Exercise prompt:
Which lines in the records below contain the word "Enterprise"? Report each of them.
**** Information supplied
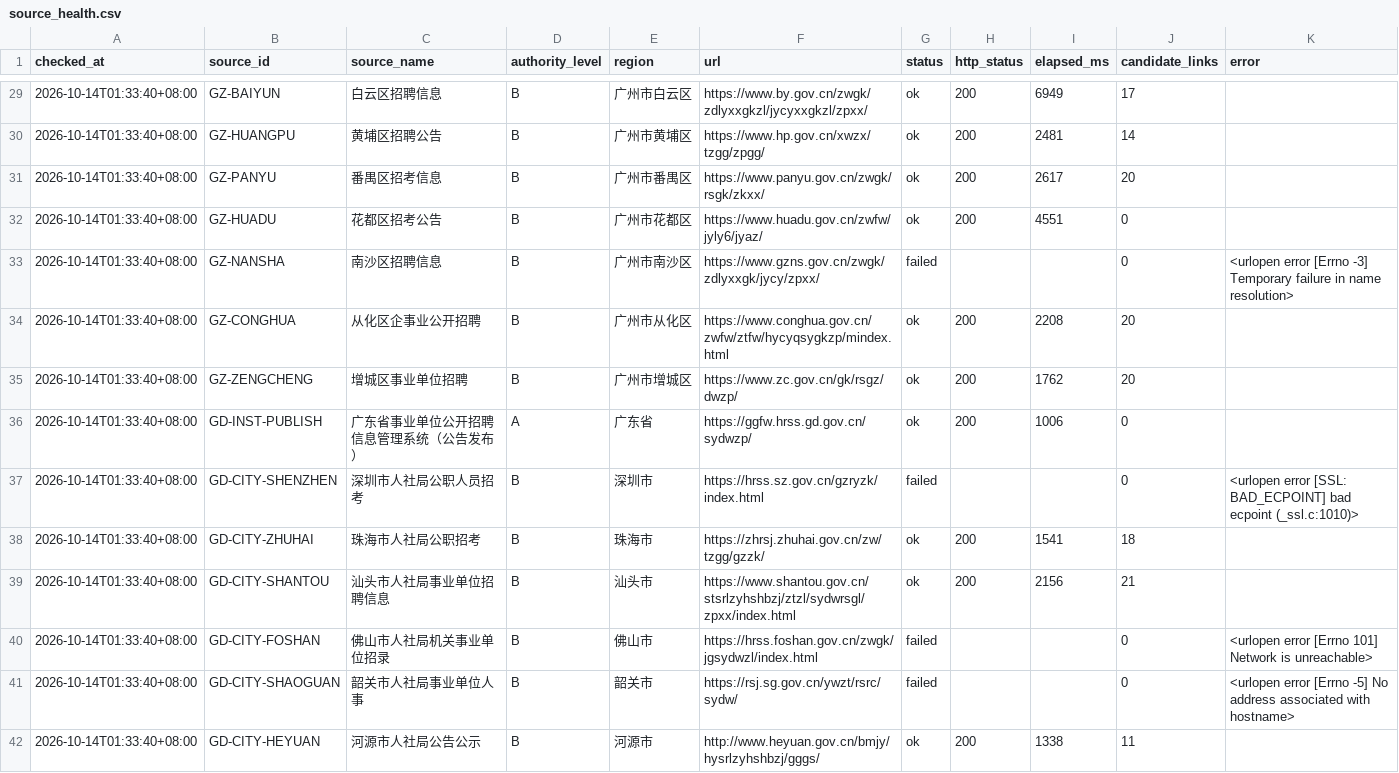
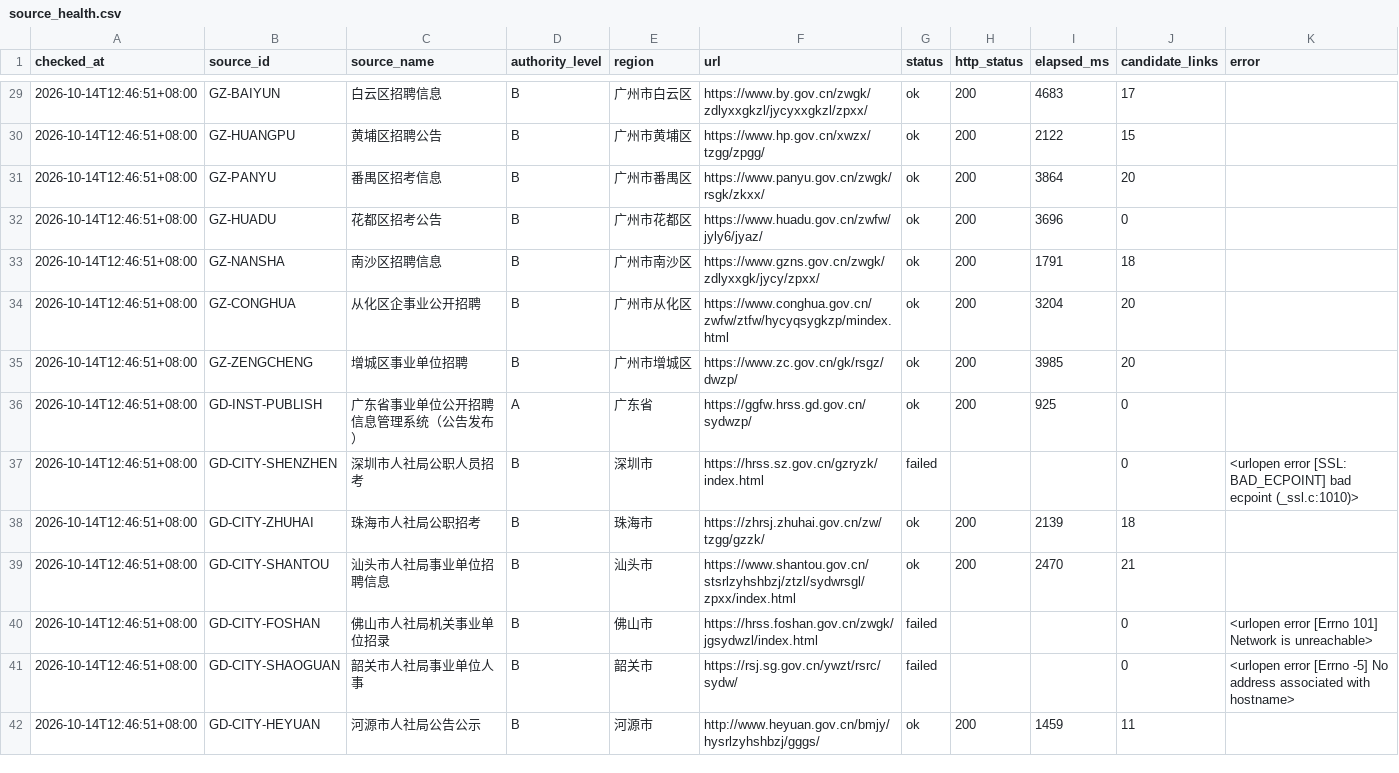
Before and after one commit to hrj-11055/guangdong-public-jobs-monitor, a CSV file: data/source_health.csv, drawn as a sheet; only a part is shown, gaps mark what is left out; the diff covers the shown part only.

```diff
--- a/data/source_health.csv
+++ b/data/source_health.csv
@@ -29,14 +29,14 @@
-2026-10-14T01:33:40+08:00,GZ-BAIYUN,白云区招聘信息,B,广州市白云区,https://www.by.gov.cn/zwgk/zdlyxxgkzl/jycyxxgkzl/zpxx/,ok,200,6949,17,
-2026-10-14T01:33:40+08:00,GZ-HUANGPU,黄埔区招聘公告,B,广州市黄埔区,https://www.hp.gov.cn/xwzx/tzgg/zpgg/,ok,200,2481,14,
-2026-10-14T01:33:40+08:00,GZ-PANYU,番禺区招考信息,B,广州市番禺区,https://www.panyu.gov.cn/zwgk/rsgk/zkxx/,ok,200,2617,20,
-2026-10-14T01:33:40+08:00,GZ-HUADU,花都区招考公告,B,广州市花都区,https://www.huadu.gov.cn/zwfw/jyly6/jyaz/,ok,200,4551,0,
-2026-10-14T01:33:40+08:00,GZ-NANSHA,南沙区招聘信息,B,广州市南沙区,https://www.gzns.gov.cn/zwgk/zdlyxxgk/jycy/zpxx/,failed,,,0,<urlopen error [Errno -3] Temporary failure in name resolution>
-2026-10-14T01:33:40+08:00,GZ-CONGHUA,从化区企事业公开招聘,B,广州市从化区,https://www.conghua.gov.cn/zwfw/ztfw/hycyqsygkzp/mindex.html,ok,200,2208,20,
-2026-10-14T01:33:40+08:00,GZ-ZENGCHENG,增城区事业单位招聘,B,广州市增城区,https://www.zc.gov.cn/gk/rsgz/dwzp/,ok,200,1762,20,
-2026-10-14T01:33:40+08:00,GD-INST-PUBLISH,广东省事业单位公开招聘信息管理系统（公告发布）,A,广东省,https://ggfw.hrss.gd.gov.cn/sydwzp/,ok,200,1006,0,
-2026-10-14T01:33:40+08:00,GD-CITY-SHENZHEN,深圳市人社局公职人员招考,B,深圳市,https://hrss.sz.gov.cn/gzryzk/index.html,failed,,,0,<urlopen error [SSL: BAD_ECPOINT] bad ecpoint (_ssl.c:1010)>
-2026-10-14T01:33:40+08:00,GD-CITY-ZHUHAI,珠海市人社局公职招考,B,珠海市,https://zhrsj.zhuhai.gov.cn/zw/tzgg/gzzk/,ok,200,1541,18,
-2026-10-14T01:33:40+08:00,GD-CITY-SHANTOU,汕头市人社局事业单位招聘信息,B,汕头市,https://www.shantou.gov.cn/stsrlzyhshbzj/ztzl/sydwrsgl/zpxx/index.html,ok,200,2156,21,
-2026-10-14T01:33:40+08:00,GD-CITY-FOSHAN,佛山市人社局机关事业单位招录,B,佛山市,https://hrss.foshan.gov.cn/zwgk/jgsydwzl/index.html,failed,,,0,<urlopen error [Errno 101] Network is unreachable>
-2026-10-14T01:33:40+08:00,GD-CITY-SHAOGUAN,韶关市人社局事业单位人事,B,韶关市,https://rsj.sg.gov.cn/ywzt/rsrc/sydw/,failed,,,0,<urlopen error [Errno -5] No address associated with hostname>
-2026-10-14T01:33:40+08:00,GD-CITY-HEYUAN,河源市人社局公告公示,B,河源市,http://www.heyuan.gov.cn/bmjy/hysrlzyhshbzj/gggs/,ok,200,1338,11,
+2026-10-14T12:46:51+08:00,GZ-BAIYUN,白云区招聘信息,B,广州市白云区,https://www.by.gov.cn/zwgk/zdlyxxgkzl/jycyxxgkzl/zpxx/,ok,200,4683,17,
+2026-10-14T12:46:51+08:00,GZ-HUANGPU,黄埔区招聘公告,B,广州市黄埔区,https://www.hp.gov.cn/xwzx/tzgg/zpgg/,ok,200,2122,15,
+2026-10-14T12:46:51+08:00,GZ-PANYU,番禺区招考信息,B,广州市番禺区,https://www.panyu.gov.cn/zwgk/rsgk/zkxx/,ok,200,3864,20,
+2026-10-14T12:46:51+08:00,GZ-HUADU,花都区招考公告,B,广州市花都区,https://www.huadu.gov.cn/zwfw/jyly6/jyaz/,ok,200,3696,0,
+2026-10-14T12:46:51+08:00,GZ-NANSHA,南沙区招聘信息,B,广州市南沙区,https://www.gzns.gov.cn/zwgk/zdlyxxgk/jycy/zpxx/,ok,200,1791,18,
+2026-10-14T12:46:51+08:00,GZ-CONGHUA,从化区企事业公开招聘,B,广州市从化区,https://www.conghua.gov.cn/zwfw/ztfw/hycyqsygkzp/mindex.html,ok,200,3204,20,
+2026-10-14T12:46:51+08:00,GZ-ZENGCHENG,增城区事业单位招聘,B,广州市增城区,https://www.zc.gov.cn/gk/rsgz/dwzp/,ok,200,3985,20,
+2026-10-14T12:46:51+08:00,GD-INST-PUBLISH,广东省事业单位公开招聘信息管理系统（公告发布）,A,广东省,https://ggfw.hrss.gd.gov.cn/sydwzp/,ok,200,925,0,
+2026-10-14T12:46:51+08:00,GD-CITY-SHENZHEN,深圳市人社局公职人员招考,B,深圳市,https://hrss.sz.gov.cn/gzryzk/index.html,failed,,,0,<urlopen error [SSL: BAD_ECPOINT] bad ecpoint (_ssl.c:1010)>
+2026-10-14T12:46:51+08:00,GD-CITY-ZHUHAI,珠海市人社局公职招考,B,珠海市,https://zhrsj.zhuhai.gov.cn/zw/tzgg/gzzk/,ok,200,2139,18,
+2026-10-14T12:46:51+08:00,GD-CITY-SHANTOU,汕头市人社局事业单位招聘信息,B,汕头市,https://www.shantou.gov.cn/stsrlzyhshbzj/ztzl/sydwrsgl/zpxx/index.html,ok,200,2470,21,
+2026-10-14T12:46:51+08:00,GD-CITY-FOSHAN,佛山市人社局机关事业单位招录,B,佛山市,https://hrss.foshan.gov.cn/zwgk/jgsydwzl/index.html,failed,,,0,<urlopen error [Errno 101] Network is unreachable>
+2026-10-14T12:46:51+08:00,GD-CITY-SHAOGUAN,韶关市人社局事业单位人事,B,韶关市,https://rsj.sg.gov.cn/ywzt/rsrc/sydw/,failed,,,0,<urlopen error [Errno -5] No address associated with hostname>
+2026-10-14T12:46:51+08:00,GD-CITY-HEYUAN,河源市人社局公告公示,B,河源市,http://www.heyuan.gov.cn/bmjy/hysrlzyhshbzj/gggs/,ok,200,1459,11,
```
Also changed, not shown: 77 edited cells elsewhere in this file, data/notices.csv, 2 other files.
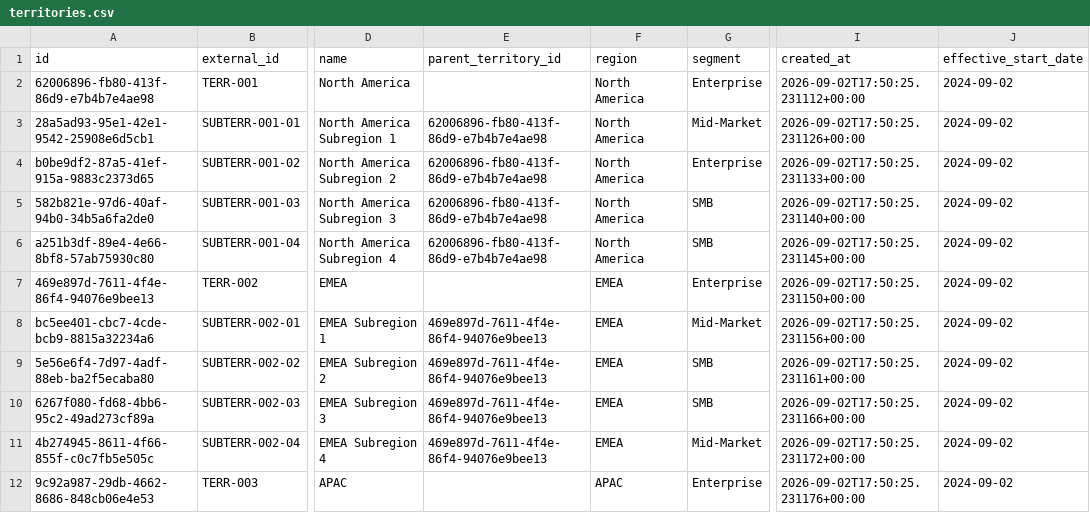
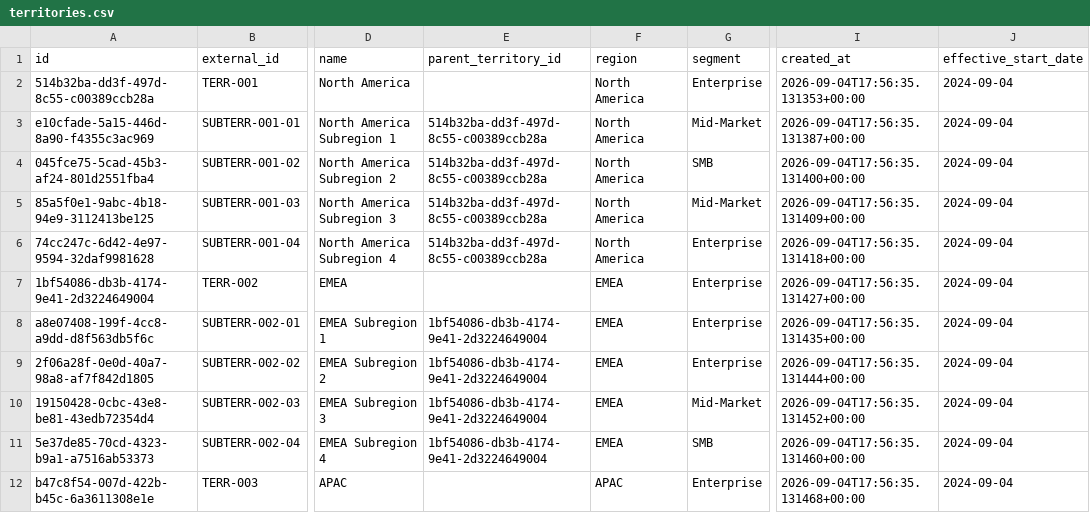
Before and after one commit to Abhiramk1712/Sales-Analytics-AI-Evaluation-Platform-, a CSV file: companies/techo-solutions/territories.csv, drawn as a sheet; only a part is shown, gaps mark what is left out; the diff covers the shown part only; the diff names each change by its address in the sheet, - before the commit and + after, or states it on an @@ line.

```diff
--- a/companies/techo-solutions/territories.csv
+++ b/companies/techo-solutions/territories.csv
-A2 (id): 62006896-fb80-413f-86d9-e7b4b7e4ae98
+A2 (id): 514b32ba-dd3f-497d-8c55-c00389ccb28a
-I2 (created_at): 2026-09-02T17:50:25.231112+00:00
+I2 (created_at): 2026-09-04T17:56:35.131353+00:00
-J2:J12 (effective_start_date): 2024-09-02
+J2:J12 (effective_start_date): 2024-09-04
-A3 (id): 28a5ad93-95e1-42e1-9542-25908e6d5cb1
+A3 (id): e10cfade-5a15-446d-8a90-f4355c3ac969
-E3:E6 (parent_territory_id): 62006896-fb80-413f-86d9-e7b4b7e4ae98
+E3:E6 (parent_territory_id): 514b32ba-dd3f-497d-8c55-c00389ccb28a
-I3 (created_at): 2026-09-02T17:50:25.231126+00:00
+I3 (created_at): 2026-09-04T17:56:35.131387+00:00
-A4 (id): b0be9df2-87a5-41ef-915a-9883c2373d65
+A4 (id): 045fce75-5cad-45b3-af24-801d2551fba4
-G4 (segment): Enterprise
+G4 (segment): SMB
-I4 (created_at): 2026-09-02T17:50:25.231133+00:00
+I4 (created_at): 2026-09-04T17:56:35.131400+00:00
-A5 (id): 582b821e-97d6-40af-94b0-34b5a6fa2de0
+A5 (id): 85a5f0e1-9abc-4b18-94e9-3112413be125
-G5 (segment): SMB
+G5 (segment): Mid-Market
-I5 (created_at): 2026-09-02T17:50:25.231140+00:00
+I5 (created_at): 2026-09-04T17:56:35.131409+00:00
-A6 (id): a251b3df-89e4-4e66-8bf8-57ab75930c80
+A6 (id): 74cc247c-6d42-4e97-9594-32daf9981628
-G6 (segment): SMB
+G6 (segment): Enterprise
-I6 (created_at): 2026-09-02T17:50:25.231145+00:00
+I6 (created_at): 2026-09-04T17:56:35.131418+00:00
-A7 (id): 469e897d-7611-4f4e-86f4-94076e9bee13
+A7 (id): 1bf54086-db3b-4174-9e41-2d3224649004
-I7 (created_at): 2026-09-02T17:50:25.231150+00:00
+I7 (created_at): 2026-09-04T17:56:35.131427+00:00
-A8 (id): bc5ee401-cbc7-4cde-bcb9-8815a32234a6
+A8 (id): a8e07408-199f-4cc8-a9dd-d8f563db5f6c
-E8:E11 (parent_territory_id): 469e897d-7611-4f4e-86f4-94076e9bee13
+E8:E11 (parent_territory_id): 1bf54086-db3b-4174-9e41-2d3224649004
-G8 (segment): Mid-Market
+G8 (segment): Enterprise
-I8 (created_at): 2026-09-02T17:50:25.231156+00:00
+I8 (created_at): 2026-09-04T17:56:35.131435+00:00
-A9 (id): 5e56e6f4-7d97-4adf-88eb-ba2f5ecaba80
+A9 (id): 2f06a28f-0e0d-40a7-98a8-af7f842d1805
-G9 (segment): SMB
+G9 (segment): Enterprise
-I9 (created_at): 2026-09-02T17:50:25.231161+00:00
+I9 (created_at): 2026-09-04T17:56:35.131444+00:00
-A10 (id): 6267f080-fd68-4bb6-95c2-49ad273cf89a
+A10 (id): 19150428-0cbc-43e8-be81-43edb72354d4
-G10 (segment): SMB
+G10 (segment): Mid-Market
-I10 (created_at): 2026-09-02T17:50:25.231166+00:00
+I10 (created_at): 2026-09-04T17:56:35.131452+00:00
-A11 (id): 4b274945-8611-4f66-855f-c0c7fb5e505c
+A11 (id): 5e37de85-70cd-4323-b9a1-a7516ab53373
-G11 (segment): Mid-Market
+G11 (segment): SMB
-I11 (created_at): 2026-09-02T17:50:25.231172+00:00
+I11 (created_at): 2026-09-04T17:56:35.131460+00:00
-A12 (id): 9c92a987-29db-4662-8686-848cb06e4e53
+A12 (id): b47c8f54-007d-422b-b45c-6a3611308e1e
-I12 (created_at): 2026-09-02T17:50:25.231176+00:00
+I12 (created_at): 2026-09-04T17:56:35.131468+00:00
```
Also changed, not shown: 42 edited cells elsewhere in this file, companies/techo-solutions/accounts.csv, companies/techo-solutions/deals.csv, 26 other files.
********
Response for this exercise:
-G4 (segment): Enterprise
+G6 (segment): Enterprise
+G8 (segment): Enterprise
+G9 (segment): Enterprise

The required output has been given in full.